How many lines in the records below contain the word "content"? Answer with the number and nothing else.

### Record extracts ###

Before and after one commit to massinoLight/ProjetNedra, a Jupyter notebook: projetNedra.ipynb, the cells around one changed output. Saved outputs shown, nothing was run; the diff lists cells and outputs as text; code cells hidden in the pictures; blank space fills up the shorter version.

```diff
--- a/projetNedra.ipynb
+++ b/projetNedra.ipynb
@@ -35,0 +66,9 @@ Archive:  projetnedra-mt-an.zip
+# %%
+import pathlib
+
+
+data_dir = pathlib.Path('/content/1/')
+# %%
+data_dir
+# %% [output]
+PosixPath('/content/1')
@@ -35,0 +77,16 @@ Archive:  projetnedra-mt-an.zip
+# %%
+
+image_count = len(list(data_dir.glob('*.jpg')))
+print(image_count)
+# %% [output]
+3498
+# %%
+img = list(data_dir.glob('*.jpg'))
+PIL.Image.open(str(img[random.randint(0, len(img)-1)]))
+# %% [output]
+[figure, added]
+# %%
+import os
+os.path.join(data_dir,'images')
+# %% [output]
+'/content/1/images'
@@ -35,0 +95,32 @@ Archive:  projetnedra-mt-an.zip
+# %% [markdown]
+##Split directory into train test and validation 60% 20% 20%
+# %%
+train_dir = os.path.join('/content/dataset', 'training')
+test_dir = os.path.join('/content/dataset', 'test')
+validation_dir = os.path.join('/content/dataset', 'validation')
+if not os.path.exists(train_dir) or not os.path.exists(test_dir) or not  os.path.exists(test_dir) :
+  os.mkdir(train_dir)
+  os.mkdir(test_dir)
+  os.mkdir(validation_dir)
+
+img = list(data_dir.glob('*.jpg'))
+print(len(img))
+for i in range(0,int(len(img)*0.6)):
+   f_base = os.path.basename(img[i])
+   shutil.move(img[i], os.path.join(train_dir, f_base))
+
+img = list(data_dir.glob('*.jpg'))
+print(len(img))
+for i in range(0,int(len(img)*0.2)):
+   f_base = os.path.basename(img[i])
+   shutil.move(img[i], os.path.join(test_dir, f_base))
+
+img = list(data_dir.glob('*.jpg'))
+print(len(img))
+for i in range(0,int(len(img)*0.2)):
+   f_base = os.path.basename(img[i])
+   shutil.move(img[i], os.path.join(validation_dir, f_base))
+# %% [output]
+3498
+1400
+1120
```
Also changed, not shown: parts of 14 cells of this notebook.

###
### Record extracts ###

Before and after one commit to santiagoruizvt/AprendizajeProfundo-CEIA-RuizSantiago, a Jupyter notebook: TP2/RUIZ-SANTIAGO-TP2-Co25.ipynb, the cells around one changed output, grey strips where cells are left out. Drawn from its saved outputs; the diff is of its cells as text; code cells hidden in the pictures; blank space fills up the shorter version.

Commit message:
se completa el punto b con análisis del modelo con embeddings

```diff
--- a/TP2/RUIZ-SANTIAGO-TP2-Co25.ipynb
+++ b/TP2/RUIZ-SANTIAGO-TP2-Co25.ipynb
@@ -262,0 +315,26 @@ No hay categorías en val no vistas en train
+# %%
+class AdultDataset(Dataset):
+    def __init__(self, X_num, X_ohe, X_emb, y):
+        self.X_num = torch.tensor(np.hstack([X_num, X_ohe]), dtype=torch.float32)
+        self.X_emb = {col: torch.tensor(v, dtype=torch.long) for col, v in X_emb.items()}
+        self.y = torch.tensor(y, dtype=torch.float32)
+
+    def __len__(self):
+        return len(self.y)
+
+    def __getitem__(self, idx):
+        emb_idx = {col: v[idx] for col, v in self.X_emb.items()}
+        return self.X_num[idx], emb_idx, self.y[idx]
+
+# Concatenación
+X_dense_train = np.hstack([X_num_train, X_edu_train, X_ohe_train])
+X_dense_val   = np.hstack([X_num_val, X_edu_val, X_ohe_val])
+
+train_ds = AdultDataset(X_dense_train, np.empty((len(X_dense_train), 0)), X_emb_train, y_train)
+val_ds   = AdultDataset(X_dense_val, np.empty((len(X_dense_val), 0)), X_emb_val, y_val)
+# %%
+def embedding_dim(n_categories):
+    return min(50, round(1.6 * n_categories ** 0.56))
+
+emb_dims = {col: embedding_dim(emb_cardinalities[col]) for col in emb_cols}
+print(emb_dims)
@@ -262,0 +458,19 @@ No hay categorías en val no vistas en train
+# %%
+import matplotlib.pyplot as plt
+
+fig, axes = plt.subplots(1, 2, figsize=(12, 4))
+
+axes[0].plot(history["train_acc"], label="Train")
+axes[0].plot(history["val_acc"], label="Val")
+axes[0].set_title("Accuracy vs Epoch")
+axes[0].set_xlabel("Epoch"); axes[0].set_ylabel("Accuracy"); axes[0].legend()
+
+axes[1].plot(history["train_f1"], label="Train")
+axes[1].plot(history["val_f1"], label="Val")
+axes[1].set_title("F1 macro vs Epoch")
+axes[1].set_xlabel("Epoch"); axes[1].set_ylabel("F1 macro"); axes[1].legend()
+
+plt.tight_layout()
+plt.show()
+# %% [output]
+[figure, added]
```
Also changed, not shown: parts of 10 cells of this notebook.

###
### Record extracts ###

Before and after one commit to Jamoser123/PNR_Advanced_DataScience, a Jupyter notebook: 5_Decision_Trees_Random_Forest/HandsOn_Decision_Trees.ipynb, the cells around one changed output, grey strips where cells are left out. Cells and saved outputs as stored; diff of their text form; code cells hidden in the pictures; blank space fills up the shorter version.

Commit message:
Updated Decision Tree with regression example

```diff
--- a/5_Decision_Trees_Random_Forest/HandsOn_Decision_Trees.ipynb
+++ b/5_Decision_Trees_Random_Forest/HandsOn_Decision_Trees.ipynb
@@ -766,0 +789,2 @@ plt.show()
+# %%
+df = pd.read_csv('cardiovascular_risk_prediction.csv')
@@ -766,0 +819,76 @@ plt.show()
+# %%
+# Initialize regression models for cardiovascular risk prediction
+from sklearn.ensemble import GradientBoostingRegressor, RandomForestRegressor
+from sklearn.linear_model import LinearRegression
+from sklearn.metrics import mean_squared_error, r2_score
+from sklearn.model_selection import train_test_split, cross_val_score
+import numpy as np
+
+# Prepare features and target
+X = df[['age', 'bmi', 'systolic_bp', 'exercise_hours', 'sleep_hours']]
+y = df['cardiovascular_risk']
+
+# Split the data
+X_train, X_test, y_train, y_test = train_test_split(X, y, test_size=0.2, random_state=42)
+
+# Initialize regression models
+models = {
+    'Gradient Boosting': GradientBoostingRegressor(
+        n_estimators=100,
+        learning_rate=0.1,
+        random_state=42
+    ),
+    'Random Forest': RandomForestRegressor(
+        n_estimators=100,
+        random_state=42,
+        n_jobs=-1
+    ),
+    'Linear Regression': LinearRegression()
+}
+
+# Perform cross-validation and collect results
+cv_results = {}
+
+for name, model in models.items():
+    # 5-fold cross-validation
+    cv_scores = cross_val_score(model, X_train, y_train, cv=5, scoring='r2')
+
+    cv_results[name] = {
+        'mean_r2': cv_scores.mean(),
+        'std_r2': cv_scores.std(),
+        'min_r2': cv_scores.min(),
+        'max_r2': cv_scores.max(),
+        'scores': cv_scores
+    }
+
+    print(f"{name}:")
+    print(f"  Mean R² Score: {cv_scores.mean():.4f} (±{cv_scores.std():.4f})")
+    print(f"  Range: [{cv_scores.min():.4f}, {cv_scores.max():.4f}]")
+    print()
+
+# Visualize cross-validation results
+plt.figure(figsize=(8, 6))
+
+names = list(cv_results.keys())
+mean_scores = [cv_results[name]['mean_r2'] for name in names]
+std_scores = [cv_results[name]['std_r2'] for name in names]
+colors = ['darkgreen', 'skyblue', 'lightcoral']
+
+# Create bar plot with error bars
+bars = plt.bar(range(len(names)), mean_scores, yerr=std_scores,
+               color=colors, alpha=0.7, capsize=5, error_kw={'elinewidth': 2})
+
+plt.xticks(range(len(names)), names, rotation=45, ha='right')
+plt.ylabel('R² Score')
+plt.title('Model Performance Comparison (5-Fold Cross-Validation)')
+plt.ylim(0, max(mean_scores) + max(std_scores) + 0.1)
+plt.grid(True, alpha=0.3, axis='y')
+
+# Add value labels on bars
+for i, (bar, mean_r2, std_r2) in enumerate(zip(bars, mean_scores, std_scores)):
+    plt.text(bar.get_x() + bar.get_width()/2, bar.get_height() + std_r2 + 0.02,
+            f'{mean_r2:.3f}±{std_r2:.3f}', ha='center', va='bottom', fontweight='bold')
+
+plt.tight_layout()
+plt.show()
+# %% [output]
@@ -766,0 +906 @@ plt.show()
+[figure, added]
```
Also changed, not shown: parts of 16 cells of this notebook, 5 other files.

###

Expected answer:
6